**Task item:**
Each line below should be reproduced without any alteration.

[Dataset records]
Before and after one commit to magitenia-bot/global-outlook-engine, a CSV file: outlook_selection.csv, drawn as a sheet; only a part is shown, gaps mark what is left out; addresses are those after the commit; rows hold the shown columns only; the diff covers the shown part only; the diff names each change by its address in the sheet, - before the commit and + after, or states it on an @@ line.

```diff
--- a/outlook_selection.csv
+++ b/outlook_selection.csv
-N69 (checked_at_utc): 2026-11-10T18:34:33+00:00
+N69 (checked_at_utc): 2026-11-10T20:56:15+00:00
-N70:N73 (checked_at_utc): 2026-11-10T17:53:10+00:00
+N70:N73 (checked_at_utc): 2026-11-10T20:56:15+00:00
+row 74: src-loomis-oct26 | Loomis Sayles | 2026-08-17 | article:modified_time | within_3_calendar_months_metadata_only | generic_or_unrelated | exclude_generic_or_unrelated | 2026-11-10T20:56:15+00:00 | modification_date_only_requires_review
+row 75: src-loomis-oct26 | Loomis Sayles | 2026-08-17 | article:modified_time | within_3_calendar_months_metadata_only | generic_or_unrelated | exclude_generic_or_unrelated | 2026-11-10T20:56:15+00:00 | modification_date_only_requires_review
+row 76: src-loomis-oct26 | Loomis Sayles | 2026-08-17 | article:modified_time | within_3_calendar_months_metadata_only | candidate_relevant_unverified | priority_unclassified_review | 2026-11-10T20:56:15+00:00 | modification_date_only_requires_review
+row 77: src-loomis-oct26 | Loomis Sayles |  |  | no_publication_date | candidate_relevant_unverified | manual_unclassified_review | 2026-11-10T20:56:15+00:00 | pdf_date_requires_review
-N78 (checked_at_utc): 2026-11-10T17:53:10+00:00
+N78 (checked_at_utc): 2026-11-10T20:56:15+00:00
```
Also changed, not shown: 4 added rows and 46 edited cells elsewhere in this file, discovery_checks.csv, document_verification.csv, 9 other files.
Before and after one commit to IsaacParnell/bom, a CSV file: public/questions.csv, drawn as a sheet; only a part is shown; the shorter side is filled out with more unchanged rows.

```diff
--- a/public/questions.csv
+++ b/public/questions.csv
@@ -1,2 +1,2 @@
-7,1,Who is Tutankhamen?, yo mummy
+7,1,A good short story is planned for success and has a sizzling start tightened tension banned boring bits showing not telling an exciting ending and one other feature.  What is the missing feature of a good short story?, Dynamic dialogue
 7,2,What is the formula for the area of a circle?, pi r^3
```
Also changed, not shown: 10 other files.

**Answer:**
Before and after one commit to magitenia-bot/global-outlook-engine, a CSV file: outlook_selection.csv, drawn as a sheet; only a part is shown, gaps mark what is left out; addresses are those after the commit; rows hold the shown columns only; the diff covers the shown part only; the diff names each change by its address in the sheet, - before the commit and + after, or states it on an @@ line.

```diff
--- a/outlook_selection.csv
+++ b/outlook_selection.csv
-N69 (checked_at_utc): 2026-11-10T18:34:33+00:00
+N69 (checked_at_utc): 2026-11-10T20:56:15+00:00
-N70:N73 (checked_at_utc): 2026-11-10T17:53:10+00:00
+N70:N73 (checked_at_utc): 2026-11-10T20:56:15+00:00
+row 74: src-loomis-oct26 | Loomis Sayles | 2026-08-17 | article:modified_time | within_3_calendar_months_metadata_only | generic_or_unrelated | exclude_generic_or_unrelated | 2026-11-10T20:56:15+00:00 | modification_date_only_requires_review
+row 75: src-loomis-oct26 | Loomis Sayles | 2026-08-17 | article:modified_time | within_3_calendar_months_metadata_only | generic_or_unrelated | exclude_generic_or_unrelated | 2026-11-10T20:56:15+00:00 | modification_date_only_requires_review
+row 76: src-loomis-oct26 | Loomis Sayles | 2026-08-17 | article:modified_time | within_3_calendar_months_metadata_only | candidate_relevant_unverified | priority_unclassified_review | 2026-11-10T20:56:15+00:00 | modification_date_only_requires_review
+row 77: src-loomis-oct26 | Loomis Sayles |  |  | no_publication_date | candidate_relevant_unverified | manual_unclassified_review | 2026-11-10T20:56:15+00:00 | pdf_date_requires_review
-N78 (checked_at_utc): 2026-11-10T17:53:10+00:00
+N78 (checked_at_utc): 2026-11-10T20:56:15+00:00
```
Also changed, not shown: 4 added rows and 46 edited cells elsewhere in this file, discovery_checks.csv, document_verification.csv, 9 other files.
Before and after one commit to IsaacParnell/bom, a CSV file: public/questions.csv, drawn as a sheet; only a part is shown; the shorter side is filled out with more unchanged rows.

```diff
--- a/public/questions.csv
+++ b/public/questions.csv
@@ -1,2 +1,2 @@
-7,1,Who is Tutankhamen?, yo mummy
+7,1,A good short story is planned for success and has a sizzling start tightened tension banned boring bits showing not telling an exciting ending and one other feature.  What is the missing feature of a good short story?, Dynamic dialogue
 7,2,What is the formula for the area of a circle?, pi r^3
```
Also changed, not shown: 10 other files.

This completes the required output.